I have always had a fascination (some might call it an obsession) with food and with cooking, which I attribute to my grandmother. I took my first kitchen job in 1983, shortly after high school, at a steakhouse in a suburban shopping mall and have been cooking ever since!

In the early days of my career, nutrition was not a big issue for consumers, unless it was doctor-ordered. So as the culinary landscape has evolved, so, too, has my role as a chef. I have to be able to respond to guests with allergies or special dietary concerns, and guests are more tuned into what is and is not good for them. My priority at Nationwide Arena is to ensure that each of our guests has a special experience, so if that means creating a gluten-free or low-fat dish, that's what I do! Additionally, all of the chefs at Nationwide Arena are registered with First Lady Michelle Obama's "Chefs Move to Schools" program, and we have done some work with the local Children's Hunger Alliance.

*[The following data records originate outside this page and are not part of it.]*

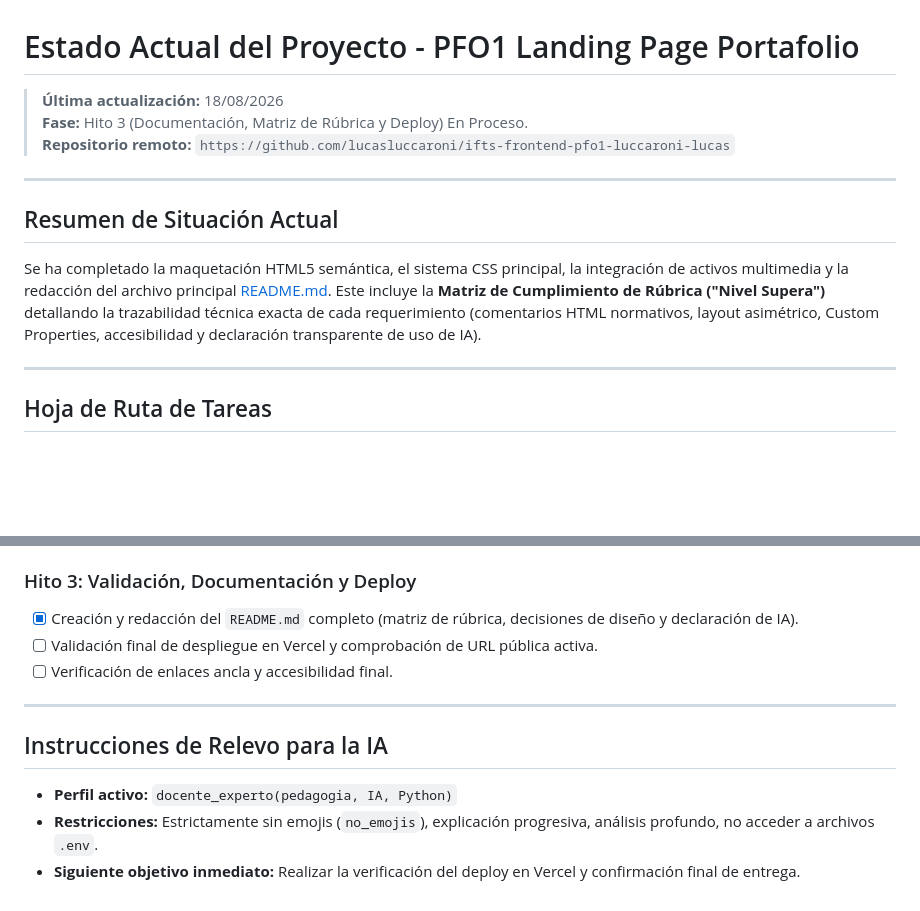
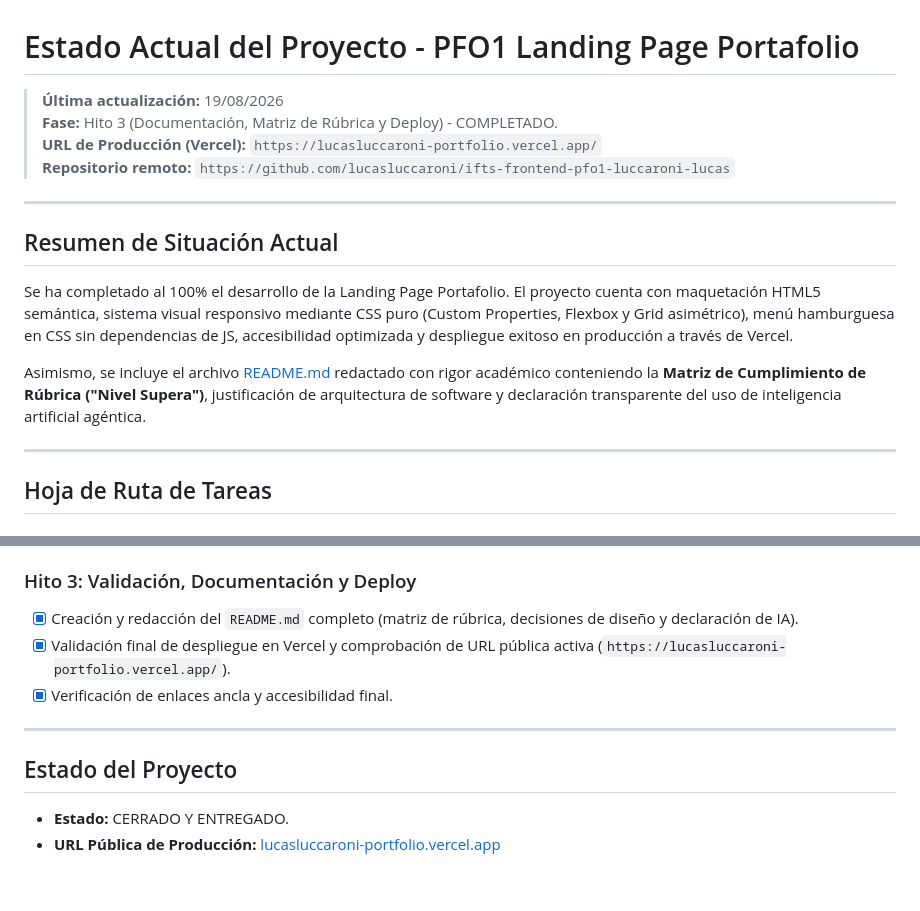
Before and after one commit to lucasluccaroni/ifts-frontend-pfo1-luccaroni-lucas, a Markdown page: docs/estado_actual.md, 2 parts joined by grey strips. Drawn GitHub-style; blank space fills up the shorter version.

Commit message:
docs&deploy : actualizar estado_actual.md registrando cierre de proyecto y despliegue en vercel realizado correctamente

```diff
--- a/docs/estado_actual.md
+++ b/docs/estado_actual.md
@@ -1,14 +1,17 @@
 # Estado Actual del Proyecto - PFO1 Landing Page Portafolio
 
-> **Última actualización:** 18/08/2026
-> **Fase:** Hito 3 (Documentación, Matriz de Rúbrica y Deploy) En Proceso.
+> **Última actualización:** 19/08/2026
+> **Fase:** Hito 3 (Documentación, Matriz de Rúbrica y Deploy) - COMPLETADO.
+> **URL de Producción (Vercel):** `https://lucasluccaroni-portfolio.vercel.app/`
 > **Repositorio remoto:** `https://github.com/lucasluccaroni/ifts-frontend-pfo1-luccaroni-lucas`
 
 ---
 
 ## Resumen de Situación Actual
 
-Se ha completado la maquetación HTML5 semántica, el sistema CSS principal, la integración de activos multimedia y la redacción del archivo principal [README.md](file:///d:/repositorios/tecnicatura-desarrollo-software/frontend-pfo1-landing-page/README.md). Este incluye la **Matriz de Cumplimiento de Rúbrica ("Nivel Supera")** detallando la trazabilidad técnica exacta de cada requerimiento (comentarios HTML normativos, layout asimétrico, Custom Properties, accesibilidad y declaración transparente de uso de IA).
+Se ha completado al 100% el desarrollo de la Landing Page Portafolio. El proyecto cuenta con maquetación HTML5 semántica, sistema visual responsivo mediante CSS puro (Custom Properties, Flexbox y Grid asimétrico), menú hamburguesa en CSS sin dependencias de JS, accesibilidad optimizada y despliegue exitoso en producción a través de Vercel.
+
+Asimismo, se incluye el archivo [README.md](file:///d:/repositorios/tecnicatura-desarrollo-software/frontend-pfo1-landing-page/README.md) redactado con rigor académico conteniendo la **Matriz de Cumplimiento de Rúbrica ("Nivel Supera")**, justificación de arquitectura de software y declaración transparente del uso de inteligencia artificial agéntica.
 
 ---
 
@@ -46,13 +49,12 @@ Se ha completado la maquetación HTML5 semántica, el sistema CSS principal, la
 
 ### Hito 3: Validación, Documentación y Deploy
 - [x] Creación y redacción del `README.md` completo (matriz de rúbrica, decisiones de diseño y declaración de IA).
-- [ ] Validación final de despliegue en Vercel y comprobación de URL pública activa.
-- [ ] Verificación de enlaces ancla y accesibilidad final.
+- [x] Validación final de despliegue en Vercel y comprobación de URL pública activa (`https://lucasluccaroni-portfolio.vercel.app/`).
+- [x] Verificación de enlaces ancla y accesibilidad final.
 
 ---
 
-## Instrucciones de Relevo para la IA
+## Estado del Proyecto
 
-- **Perfil activo:** `docente_experto(pedagogia, IA, Python)`
-- **Restricciones:** Estrictamente sin emojis (`no_emojis`), explicación progresiva, análisis profundo, no acceder a archivos `.env`.
-- **Siguiente objetivo inmediato:** Realizar la verificación del deploy en Vercel y confirmación final de entrega.
+- **Estado:** CERRADO Y ENTREGADO.
+- **URL Pública de Producción:** [lucasluccaroni-portfolio.vercel.app](https://lucasluccaroni-portfolio.vercel.app/)
```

The biggest missing piece in our nation's efforts on nutrition is education.

Could you describe how you got involved with the cooking class at prospect camp, and what you  worked on with the prospects?

This was really a collaborative effort with the Blue Jackets. We met with Strength and Conditioning Coach Kevin Collins, came up with a plan and a menu based on the things the coaching staff wanted the prospects to learn, and put that plan into action. We gave them a brief presentation on basic food and knife safety, and then broke the group into three smaller groups to provide better hands-on attention. Executive Chef Joe Ditri worked with a group of five, teaching them the basics of grilling and pan-searing chicken and fish. Meanwhile, Chef de Cuisine John DiGiovanni instructed another group in making salads, including vinaigrette dressings from scratch, while I worked with a third group on cooking starches, specifically healthier grains such as brown rice and quinoa. After 20-25 minutes at each station, the groups rotated, so everyone got a chance to do everything. Afterwards, the players actually got to eat what they cooked! We dined with them, answering questions and providing feedback

The idea is to give these young men, many of whom have never cooked for themselves, the basic tools to create a healthy meal that tastes good, instead of going out to eat every night. It's a tired cliché, to be sure, but true nonetheless: "You are what you eat." This is especially dangerous if you are a professional athlete!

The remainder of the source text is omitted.